He graduated with a degree in composing in 1865, becoming one of the first Russian musicians with such an all-around education. He was soon offered a job with the Moscow Conservatoire. At that time his first works for orchestra saw the light of day. He also wrote an opera, yet – unsatisfied with the result – he destroyed the score. The same happened to the second one.
In the 1870s Tchaikovsky rose to international fame as the composer of the Piano Concerto No. 1 in B-flat minor. However, he still was not comfortable with vocal works, as shown by the failure of his third opera, Vakula the Smith. Regardless of that the staging of his ballet The Swan Lake was a great success in Moscow. At that time he decided to get married despite being homosexual.

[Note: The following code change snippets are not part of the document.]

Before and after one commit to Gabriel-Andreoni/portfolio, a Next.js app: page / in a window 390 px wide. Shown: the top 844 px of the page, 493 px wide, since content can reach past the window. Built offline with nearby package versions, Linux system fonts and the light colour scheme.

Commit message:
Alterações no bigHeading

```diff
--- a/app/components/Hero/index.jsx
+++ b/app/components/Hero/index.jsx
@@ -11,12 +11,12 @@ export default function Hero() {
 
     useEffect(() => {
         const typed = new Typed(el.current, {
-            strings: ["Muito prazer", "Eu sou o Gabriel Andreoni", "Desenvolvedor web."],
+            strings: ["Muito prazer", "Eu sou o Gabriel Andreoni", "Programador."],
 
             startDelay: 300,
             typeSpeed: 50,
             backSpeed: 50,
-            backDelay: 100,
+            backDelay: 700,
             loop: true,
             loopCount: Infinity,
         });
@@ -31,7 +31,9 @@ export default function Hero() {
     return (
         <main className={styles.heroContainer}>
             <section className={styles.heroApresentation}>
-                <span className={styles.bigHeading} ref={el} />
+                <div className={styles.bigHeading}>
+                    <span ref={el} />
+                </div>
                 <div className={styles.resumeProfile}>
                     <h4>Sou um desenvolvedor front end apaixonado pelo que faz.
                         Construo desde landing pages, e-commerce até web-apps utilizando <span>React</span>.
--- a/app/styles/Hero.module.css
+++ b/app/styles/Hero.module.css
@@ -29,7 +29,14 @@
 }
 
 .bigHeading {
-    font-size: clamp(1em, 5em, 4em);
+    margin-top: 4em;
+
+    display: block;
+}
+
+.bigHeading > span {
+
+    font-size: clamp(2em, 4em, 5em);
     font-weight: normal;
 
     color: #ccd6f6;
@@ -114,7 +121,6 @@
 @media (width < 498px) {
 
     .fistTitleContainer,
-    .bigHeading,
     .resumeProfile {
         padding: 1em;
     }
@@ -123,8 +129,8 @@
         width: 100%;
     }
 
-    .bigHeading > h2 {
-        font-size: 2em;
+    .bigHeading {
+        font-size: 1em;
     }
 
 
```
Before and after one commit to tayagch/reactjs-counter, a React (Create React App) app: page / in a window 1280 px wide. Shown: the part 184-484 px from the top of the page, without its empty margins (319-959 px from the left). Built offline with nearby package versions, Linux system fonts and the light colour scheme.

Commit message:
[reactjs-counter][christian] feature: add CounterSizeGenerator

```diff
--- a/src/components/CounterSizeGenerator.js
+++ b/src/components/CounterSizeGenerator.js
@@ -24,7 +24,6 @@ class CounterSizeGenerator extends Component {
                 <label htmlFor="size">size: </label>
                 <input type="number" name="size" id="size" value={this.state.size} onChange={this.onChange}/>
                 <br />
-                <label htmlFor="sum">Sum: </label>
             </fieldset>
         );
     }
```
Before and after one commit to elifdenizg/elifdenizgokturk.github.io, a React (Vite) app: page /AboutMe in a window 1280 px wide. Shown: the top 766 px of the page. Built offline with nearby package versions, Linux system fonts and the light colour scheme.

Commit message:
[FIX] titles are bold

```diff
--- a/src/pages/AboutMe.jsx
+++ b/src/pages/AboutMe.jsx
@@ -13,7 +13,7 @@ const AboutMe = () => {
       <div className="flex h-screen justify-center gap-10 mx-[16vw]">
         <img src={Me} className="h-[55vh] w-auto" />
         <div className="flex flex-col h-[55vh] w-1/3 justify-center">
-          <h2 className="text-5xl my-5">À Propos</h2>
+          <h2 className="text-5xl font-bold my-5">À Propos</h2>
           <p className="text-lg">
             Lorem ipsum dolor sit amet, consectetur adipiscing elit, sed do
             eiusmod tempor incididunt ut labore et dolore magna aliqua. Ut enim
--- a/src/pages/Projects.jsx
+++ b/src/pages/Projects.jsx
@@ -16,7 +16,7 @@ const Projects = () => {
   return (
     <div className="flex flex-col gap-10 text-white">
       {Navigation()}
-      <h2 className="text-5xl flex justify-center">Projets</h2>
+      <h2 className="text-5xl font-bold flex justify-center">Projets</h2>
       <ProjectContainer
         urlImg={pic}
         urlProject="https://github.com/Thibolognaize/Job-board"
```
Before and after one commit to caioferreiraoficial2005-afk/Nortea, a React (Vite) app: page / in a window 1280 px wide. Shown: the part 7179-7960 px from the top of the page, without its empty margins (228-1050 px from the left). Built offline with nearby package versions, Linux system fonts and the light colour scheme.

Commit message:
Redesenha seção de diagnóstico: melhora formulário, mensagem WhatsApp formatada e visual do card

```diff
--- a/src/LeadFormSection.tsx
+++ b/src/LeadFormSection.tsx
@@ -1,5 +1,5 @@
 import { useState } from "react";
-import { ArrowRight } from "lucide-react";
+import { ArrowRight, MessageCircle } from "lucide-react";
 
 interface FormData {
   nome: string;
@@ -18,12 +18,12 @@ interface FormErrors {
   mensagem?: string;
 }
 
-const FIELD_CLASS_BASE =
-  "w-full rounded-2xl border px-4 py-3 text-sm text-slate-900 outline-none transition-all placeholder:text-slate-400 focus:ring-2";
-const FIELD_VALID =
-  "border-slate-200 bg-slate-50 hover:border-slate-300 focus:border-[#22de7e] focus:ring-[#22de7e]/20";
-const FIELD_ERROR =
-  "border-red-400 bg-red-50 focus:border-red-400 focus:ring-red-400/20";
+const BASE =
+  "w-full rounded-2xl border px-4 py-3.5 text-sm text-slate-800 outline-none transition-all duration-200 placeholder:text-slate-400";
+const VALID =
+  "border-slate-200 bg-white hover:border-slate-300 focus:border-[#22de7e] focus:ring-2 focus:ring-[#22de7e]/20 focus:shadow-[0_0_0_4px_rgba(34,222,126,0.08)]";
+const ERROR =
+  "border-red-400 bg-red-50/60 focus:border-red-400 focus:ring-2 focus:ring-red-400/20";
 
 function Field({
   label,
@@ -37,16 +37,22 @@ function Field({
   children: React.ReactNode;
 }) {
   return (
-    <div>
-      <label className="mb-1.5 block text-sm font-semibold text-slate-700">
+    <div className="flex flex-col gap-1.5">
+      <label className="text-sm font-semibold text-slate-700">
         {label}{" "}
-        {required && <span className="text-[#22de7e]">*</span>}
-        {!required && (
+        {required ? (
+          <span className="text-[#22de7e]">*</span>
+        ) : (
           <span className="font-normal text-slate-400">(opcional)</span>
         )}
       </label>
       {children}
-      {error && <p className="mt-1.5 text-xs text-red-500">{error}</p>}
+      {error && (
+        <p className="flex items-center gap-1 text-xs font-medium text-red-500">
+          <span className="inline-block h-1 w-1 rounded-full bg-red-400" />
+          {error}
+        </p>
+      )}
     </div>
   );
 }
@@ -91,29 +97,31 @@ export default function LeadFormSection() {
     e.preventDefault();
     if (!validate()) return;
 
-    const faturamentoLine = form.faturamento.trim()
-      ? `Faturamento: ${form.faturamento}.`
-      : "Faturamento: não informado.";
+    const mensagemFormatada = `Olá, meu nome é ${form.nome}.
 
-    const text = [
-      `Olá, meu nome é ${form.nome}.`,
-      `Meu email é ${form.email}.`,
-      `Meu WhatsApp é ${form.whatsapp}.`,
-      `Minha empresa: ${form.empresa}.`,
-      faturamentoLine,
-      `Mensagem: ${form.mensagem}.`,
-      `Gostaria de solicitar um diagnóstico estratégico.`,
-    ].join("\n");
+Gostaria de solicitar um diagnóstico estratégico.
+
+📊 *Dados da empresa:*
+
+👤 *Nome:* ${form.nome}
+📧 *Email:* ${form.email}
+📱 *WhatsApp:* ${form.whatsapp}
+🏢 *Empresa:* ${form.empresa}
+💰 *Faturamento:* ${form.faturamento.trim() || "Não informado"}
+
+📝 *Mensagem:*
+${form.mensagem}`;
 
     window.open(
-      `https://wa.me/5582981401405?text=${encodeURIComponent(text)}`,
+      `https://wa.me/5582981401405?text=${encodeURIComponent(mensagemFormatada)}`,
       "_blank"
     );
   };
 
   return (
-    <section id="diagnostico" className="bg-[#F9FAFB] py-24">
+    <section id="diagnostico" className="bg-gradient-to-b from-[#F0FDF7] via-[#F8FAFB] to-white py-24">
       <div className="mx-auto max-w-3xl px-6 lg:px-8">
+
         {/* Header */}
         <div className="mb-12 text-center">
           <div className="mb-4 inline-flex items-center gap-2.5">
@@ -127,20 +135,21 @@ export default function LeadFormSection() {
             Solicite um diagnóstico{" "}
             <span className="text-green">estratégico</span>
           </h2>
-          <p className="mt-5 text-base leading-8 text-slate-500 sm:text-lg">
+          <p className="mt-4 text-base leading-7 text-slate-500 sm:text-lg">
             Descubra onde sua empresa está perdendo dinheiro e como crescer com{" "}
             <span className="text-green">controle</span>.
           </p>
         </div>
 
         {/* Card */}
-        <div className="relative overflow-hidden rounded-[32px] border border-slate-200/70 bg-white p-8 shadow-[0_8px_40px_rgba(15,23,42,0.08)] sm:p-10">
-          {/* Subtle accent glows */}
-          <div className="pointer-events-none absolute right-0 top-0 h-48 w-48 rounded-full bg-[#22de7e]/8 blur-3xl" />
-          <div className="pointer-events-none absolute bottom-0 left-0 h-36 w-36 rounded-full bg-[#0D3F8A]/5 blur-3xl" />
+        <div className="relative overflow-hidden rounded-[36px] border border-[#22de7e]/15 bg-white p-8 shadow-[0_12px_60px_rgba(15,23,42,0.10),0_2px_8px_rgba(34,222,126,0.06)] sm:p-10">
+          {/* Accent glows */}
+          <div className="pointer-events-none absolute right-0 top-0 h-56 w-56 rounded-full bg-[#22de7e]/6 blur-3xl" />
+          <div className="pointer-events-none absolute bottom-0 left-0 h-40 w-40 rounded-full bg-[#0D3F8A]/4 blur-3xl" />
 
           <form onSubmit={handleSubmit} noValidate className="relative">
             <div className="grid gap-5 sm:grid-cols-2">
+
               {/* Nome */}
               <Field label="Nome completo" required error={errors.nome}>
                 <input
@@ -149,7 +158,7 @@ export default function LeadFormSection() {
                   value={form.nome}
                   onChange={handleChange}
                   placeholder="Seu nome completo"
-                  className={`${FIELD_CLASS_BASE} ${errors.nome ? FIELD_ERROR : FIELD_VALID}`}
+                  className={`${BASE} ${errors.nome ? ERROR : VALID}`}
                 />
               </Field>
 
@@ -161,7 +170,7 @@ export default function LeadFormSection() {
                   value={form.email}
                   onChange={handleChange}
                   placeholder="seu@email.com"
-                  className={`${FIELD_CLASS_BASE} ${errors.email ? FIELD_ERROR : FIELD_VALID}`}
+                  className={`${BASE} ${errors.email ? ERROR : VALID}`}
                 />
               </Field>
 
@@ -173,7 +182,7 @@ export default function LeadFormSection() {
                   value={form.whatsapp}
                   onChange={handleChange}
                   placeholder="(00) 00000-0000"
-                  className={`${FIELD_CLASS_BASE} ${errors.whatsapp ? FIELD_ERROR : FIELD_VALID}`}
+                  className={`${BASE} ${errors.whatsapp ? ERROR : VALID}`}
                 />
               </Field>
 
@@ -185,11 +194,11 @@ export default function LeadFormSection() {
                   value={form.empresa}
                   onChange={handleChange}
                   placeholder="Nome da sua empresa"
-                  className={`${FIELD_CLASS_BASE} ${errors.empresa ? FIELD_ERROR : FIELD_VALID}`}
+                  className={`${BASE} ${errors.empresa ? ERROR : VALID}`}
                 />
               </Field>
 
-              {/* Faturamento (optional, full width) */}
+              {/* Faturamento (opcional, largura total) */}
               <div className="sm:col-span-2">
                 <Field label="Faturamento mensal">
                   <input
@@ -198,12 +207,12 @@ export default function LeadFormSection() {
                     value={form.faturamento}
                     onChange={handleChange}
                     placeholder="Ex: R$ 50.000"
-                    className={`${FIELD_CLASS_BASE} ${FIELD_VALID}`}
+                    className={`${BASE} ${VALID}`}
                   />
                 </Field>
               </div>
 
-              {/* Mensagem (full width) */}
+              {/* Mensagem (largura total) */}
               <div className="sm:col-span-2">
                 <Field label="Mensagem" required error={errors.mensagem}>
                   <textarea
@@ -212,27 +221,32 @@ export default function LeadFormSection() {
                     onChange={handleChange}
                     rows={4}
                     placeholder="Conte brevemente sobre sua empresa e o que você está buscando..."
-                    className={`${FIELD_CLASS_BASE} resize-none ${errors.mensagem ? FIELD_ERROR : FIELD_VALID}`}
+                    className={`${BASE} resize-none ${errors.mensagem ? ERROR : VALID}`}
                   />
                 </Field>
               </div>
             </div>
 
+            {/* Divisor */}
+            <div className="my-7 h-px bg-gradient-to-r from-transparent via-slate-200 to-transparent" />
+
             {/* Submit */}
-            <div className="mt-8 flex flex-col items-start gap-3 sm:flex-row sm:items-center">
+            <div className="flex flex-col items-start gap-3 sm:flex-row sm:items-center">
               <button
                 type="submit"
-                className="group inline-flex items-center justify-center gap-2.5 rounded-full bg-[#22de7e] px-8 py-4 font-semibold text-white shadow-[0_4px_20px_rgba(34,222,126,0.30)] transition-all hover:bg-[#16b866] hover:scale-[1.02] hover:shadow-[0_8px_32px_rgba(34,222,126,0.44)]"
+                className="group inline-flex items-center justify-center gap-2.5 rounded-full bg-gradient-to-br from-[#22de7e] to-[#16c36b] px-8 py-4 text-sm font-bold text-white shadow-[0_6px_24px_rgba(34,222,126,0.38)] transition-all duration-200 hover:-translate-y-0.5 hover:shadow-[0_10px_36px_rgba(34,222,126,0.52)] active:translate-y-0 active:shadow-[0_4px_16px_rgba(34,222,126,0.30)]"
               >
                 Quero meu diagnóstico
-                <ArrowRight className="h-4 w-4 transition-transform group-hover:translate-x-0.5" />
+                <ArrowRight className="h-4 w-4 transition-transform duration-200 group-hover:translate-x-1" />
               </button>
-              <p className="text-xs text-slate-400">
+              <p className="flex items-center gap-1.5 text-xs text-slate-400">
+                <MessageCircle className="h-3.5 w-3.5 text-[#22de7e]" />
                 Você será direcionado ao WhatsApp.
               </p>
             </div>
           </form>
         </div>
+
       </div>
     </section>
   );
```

The endeavour did not bring him happiness and he struggled with depression and a suicide attempt. His only lasting relationship with a woman did never go beyond the sphere of correspondence. Nadezhda von Meck and the composer exchanged letters up until 1890, with her supporting the development of his career throughout and proved the most generous admirer of his work.
An operatic success finally came in 1879 with the premiere of Tchaikovsky’s adaptation of Pushkin’s Eugene Onegin. Two years later he composed the notorious Violin Concerto, loved by some and mercilessly disparaged by others. His two subsequent operas were also received rather coldly, yet the year 1888 opened a period of glory in Tchaikovsky’s career. He composed a three works each representing a different genre, yet all hailed as masterpieces. They were Symphony No. 5, the ballet The Sleeping Beauty, and the opera The Queen of Spades.
Over the next few years Tchaikovsky travelled a lot. In 1892 he guested at the Teatr Wielki as conductor. At that time Moscow saw the premieres of his ballet The Nutcracker and opera Iolanta. Soon after he also presented his last piece, Symphony No. 6 „Pathétique”.
Tchaikovsky’s outstanding musical imagination and strong melodicism earned him many staunch admirers. There are some, however, who consider these a weakness of style and inadequacy of technique. In Russia his is cherished as the symbol of national music. He remains the favourite composer with performers of all nationas.